Lock icons keep popping open

I almost never make kerning exceptions, and I generally set my groups up early, but I’m constantly finding open lock icons that screw up my kerning. What am I doing to make this happen? Is there any way to relock these en masse, or at least search for them so I can lock them one by one? (Compressing, even multiple times, doesn’t do the trick.)


Closing all locks:
Window > Kerning, select all, choose Compress from the gear menu.

If they keep reappearing, even if you had closed them, please send the file.

I’m afraid I haven’t kept track of whether the same locks keep popping open; I’ll start keeping notes on this. What do I know is, I keep finding unlocked icons, and I know I’m not unlocking them on purpose. Is there some way I could be unlocking them accidentally? A keyboard shortcut I’m taking without meaning to?


This doesn’t close all the locks, I’m afraid.

Is there any way I can search for unlocked kern pairs?

It will not close locks when there is an exception that does not match the group kerning, i.e., if @V @A kerns -100, but @V Adieresis kerns -90. So perhaps you worked on the kerning after some locks got open, and accidentally added kerning exceptions?

I’ll bet I do sometimes accidentally work on kerning after locks pop open, Rainer. Thanks.

But this still doesn’t tell me how the locks get open. This has happened in every Glyphs file I’ve ever worked on.

And I’m sorry to keep harping on this, but is there any way to search for open locks/kerning exceptions? I don’t know how to fix this otherwise.

You can search for open locks in the kerning panel.

Thanks, Georg. Didn’t realize all the lightface items were exceptions. This works.

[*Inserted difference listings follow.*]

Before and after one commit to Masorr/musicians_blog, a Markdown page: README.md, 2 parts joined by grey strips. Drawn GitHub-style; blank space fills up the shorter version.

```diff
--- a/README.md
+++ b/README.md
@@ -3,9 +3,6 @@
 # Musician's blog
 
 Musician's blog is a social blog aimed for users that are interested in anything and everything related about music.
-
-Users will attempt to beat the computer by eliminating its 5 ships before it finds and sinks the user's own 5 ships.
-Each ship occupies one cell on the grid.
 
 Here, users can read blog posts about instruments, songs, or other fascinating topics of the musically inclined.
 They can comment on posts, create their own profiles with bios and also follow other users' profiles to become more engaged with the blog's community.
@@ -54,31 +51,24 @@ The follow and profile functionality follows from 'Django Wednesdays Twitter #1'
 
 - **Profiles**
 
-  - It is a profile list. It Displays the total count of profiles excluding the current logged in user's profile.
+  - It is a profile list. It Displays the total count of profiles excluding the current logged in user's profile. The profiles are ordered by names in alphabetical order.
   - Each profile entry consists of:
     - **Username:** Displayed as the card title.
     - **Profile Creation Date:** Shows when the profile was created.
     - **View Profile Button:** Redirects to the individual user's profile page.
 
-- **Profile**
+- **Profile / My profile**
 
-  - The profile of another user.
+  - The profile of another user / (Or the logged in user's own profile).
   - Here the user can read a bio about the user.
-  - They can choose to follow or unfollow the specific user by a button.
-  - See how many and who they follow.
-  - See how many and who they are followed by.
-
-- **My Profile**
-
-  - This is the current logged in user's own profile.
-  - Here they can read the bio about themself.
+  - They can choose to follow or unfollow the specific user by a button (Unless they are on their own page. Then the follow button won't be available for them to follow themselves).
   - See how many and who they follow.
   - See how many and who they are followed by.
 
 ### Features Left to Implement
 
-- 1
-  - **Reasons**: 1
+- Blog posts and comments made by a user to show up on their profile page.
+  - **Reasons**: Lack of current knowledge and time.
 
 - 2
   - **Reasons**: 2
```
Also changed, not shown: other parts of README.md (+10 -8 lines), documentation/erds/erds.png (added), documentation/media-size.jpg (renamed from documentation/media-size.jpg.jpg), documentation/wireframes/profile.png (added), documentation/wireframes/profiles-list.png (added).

I see two different typestyles in the Kerning panel: Bold for groups and regular for single pairs between glyphs that aren’t in any groups. I know there are exceptions lurking around, because your instruction for closing all locks doesn’t close them all. But I don’t see any grayed entries in the Kerning panel. Is there any other way to find them? It might be nice if we could somehow identify and target such exceptions rather than just trust Glyphs to eradicate them, since it’s not doing that as I would like. What I really want is to be able to forcibly remove all exceptions to any group kerning value, which you say is not supposed to happen. Do we have different definitions for “kernng exception”? I want to keep individual pairs, pairs between a glyph and a group, pairs between a group and a glyph, and between a group and a group. I want to eliminate all exceptions to all of the group scenarios, which “compress” doesn’t do.

The gray entries in the list are kerning pairs between glyphs instead of kerning between classes. And open lock means that there is a kerning pair with a glyphs that actually has a class.

So there is no place to see which pairs are real exceptions except to go looking for locks? Because the “grayed” values contain both real exceptions and individual pairs between single glyphs not in groups. I don’t want to remove those single pairs because those are likely important pairs between odd-shaped glyphs that need individual attention.

My real question is much like the original one from Max_Phillips:

How can I remove all exceptions to all group pair values?

I would assign groups to all glyph (even if there is only one glyph per group) and then click the compress button. All grey pairs are exceptions then.

And you can filter for glyph kerning, click on one pairs after the other and check the look status. But that can be tedious.

I’ll see if I can make that easier.

I’m still a little confused about this. I would not expect to have to assign groups to every glyph. Unique shapes mean those glyphs don’t need groups. so why cause the extra work? If my character set is 450 glyphs with names like awaa-ethiopic, can you imagine the effort it would take? Metrics Machine is the only tool I know that can at least label a group automatically, but I still don’t see the purpose.

I think Rainer has contradicted your suggestion for compressing: He points out that the compress function only works on pairs with the same value as a group. So those should obviously be compressed, because they aren’t exceptions, they’re duplicates. Exceptions should be able to be made compliant with the group value or removed from the group, shouldn’t they?

Something about Glyphs is able to keep track of which pairs have a value that differs from the group value. So why can’t that intelligence just report which pairs those are, in a list or new tab, so I can address only those?

This goes back to my original idea about kerning: a shape either matches others and can be grouped with them (and kerned the same value), or it doesn’t, and it gets its own unique pair values. Not something in between. Am I missing something? What are exceptions actually for?

This became more urgent recently when a lot of conflicts were found in my OTF between group and exception pair values. Without me actively trying to create exceptions, some got in there anyway, and I had to walk through a lot of glyphs to find them and re-lock locks.

Compress only works for pairs that contain a glyph and there the corresponding classes don’t have kerning.

I explained why I suggest to add classes to all glyphs. There is a script in my scripts repository that can assign groups.

How does your script determine the groups?

There are some default groups and it looks at the components. For all other, it uses the name of the glyph itself (to make a single group).